== Segment start ==
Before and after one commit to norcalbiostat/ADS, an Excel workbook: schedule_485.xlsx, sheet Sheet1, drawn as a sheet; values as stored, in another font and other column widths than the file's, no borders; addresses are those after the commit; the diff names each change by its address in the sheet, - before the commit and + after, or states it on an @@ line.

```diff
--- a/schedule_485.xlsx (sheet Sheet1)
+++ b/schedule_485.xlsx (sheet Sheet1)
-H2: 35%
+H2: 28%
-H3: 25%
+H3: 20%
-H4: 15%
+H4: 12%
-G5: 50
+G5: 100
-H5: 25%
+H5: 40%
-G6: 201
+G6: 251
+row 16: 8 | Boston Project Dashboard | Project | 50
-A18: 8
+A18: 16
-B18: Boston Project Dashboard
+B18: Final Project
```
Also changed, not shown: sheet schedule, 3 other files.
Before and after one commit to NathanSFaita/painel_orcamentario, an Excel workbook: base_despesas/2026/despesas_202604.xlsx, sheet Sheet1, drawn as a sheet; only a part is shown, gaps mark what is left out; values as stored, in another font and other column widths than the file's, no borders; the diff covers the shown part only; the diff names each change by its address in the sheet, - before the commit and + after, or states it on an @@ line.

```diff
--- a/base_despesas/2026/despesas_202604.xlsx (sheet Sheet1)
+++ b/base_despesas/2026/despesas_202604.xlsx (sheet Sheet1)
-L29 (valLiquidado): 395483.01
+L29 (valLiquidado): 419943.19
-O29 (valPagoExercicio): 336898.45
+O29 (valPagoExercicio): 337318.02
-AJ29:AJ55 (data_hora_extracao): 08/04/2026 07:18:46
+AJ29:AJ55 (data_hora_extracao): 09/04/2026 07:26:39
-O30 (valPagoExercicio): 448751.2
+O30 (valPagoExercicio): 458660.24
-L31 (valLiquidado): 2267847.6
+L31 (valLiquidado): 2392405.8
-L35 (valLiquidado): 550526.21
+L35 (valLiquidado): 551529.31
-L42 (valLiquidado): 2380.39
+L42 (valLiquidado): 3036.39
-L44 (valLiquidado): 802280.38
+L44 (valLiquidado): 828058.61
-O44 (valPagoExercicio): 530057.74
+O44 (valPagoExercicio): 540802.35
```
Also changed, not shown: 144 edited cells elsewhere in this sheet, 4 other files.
== Segment end ==
• **Aim of the exercise**
Each entry needs to be written out again, exactly as given.

• **Solution to the problem**
Before and after one commit to norcalbiostat/ADS, an Excel workbook: schedule_485.xlsx, sheet Sheet1, drawn as a sheet; values as stored, in another font and other column widths than the file's, no borders; addresses are those after the commit; the diff names each change by its address in the sheet, - before the commit and + after, or states it on an @@ line.

```diff
--- a/schedule_485.xlsx (sheet Sheet1)
+++ b/schedule_485.xlsx (sheet Sheet1)
-H2: 35%
+H2: 28%
-H3: 25%
+H3: 20%
-H4: 15%
+H4: 12%
-G5: 50
+G5: 100
-H5: 25%
+H5: 40%
-G6: 201
+G6: 251
+row 16: 8 | Boston Project Dashboard | Project | 50
-A18: 8
+A18: 16
-B18: Boston Project Dashboard
+B18: Final Project
```
Also changed, not shown: sheet schedule, 3 other files.
Before and after one commit to NathanSFaita/painel_orcamentario, an Excel workbook: base_despesas/2026/despesas_202604.xlsx, sheet Sheet1, drawn as a sheet; only a part is shown, gaps mark what is left out; values as stored, in another font and other column widths than the file's, no borders; the diff covers the shown part only; the diff names each change by its address in the sheet, - before the commit and + after, or states it on an @@ line.

```diff
--- a/base_despesas/2026/despesas_202604.xlsx (sheet Sheet1)
+++ b/base_despesas/2026/despesas_202604.xlsx (sheet Sheet1)
-L29 (valLiquidado): 395483.01
+L29 (valLiquidado): 419943.19
-O29 (valPagoExercicio): 336898.45
+O29 (valPagoExercicio): 337318.02
-AJ29:AJ55 (data_hora_extracao): 08/04/2026 07:18:46
+AJ29:AJ55 (data_hora_extracao): 09/04/2026 07:26:39
-O30 (valPagoExercicio): 448751.2
+O30 (valPagoExercicio): 458660.24
-L31 (valLiquidado): 2267847.6
+L31 (valLiquidado): 2392405.8
-L35 (valLiquidado): 550526.21
+L35 (valLiquidado): 551529.31
-L42 (valLiquidado): 2380.39
+L42 (valLiquidado): 3036.39
-L44 (valLiquidado): 802280.38
+L44 (valLiquidado): 828058.61
-O44 (valPagoExercicio): 530057.74
+O44 (valPagoExercicio): 540802.35
```
Also changed, not shown: 144 edited cells elsewhere in this sheet, 4 other files.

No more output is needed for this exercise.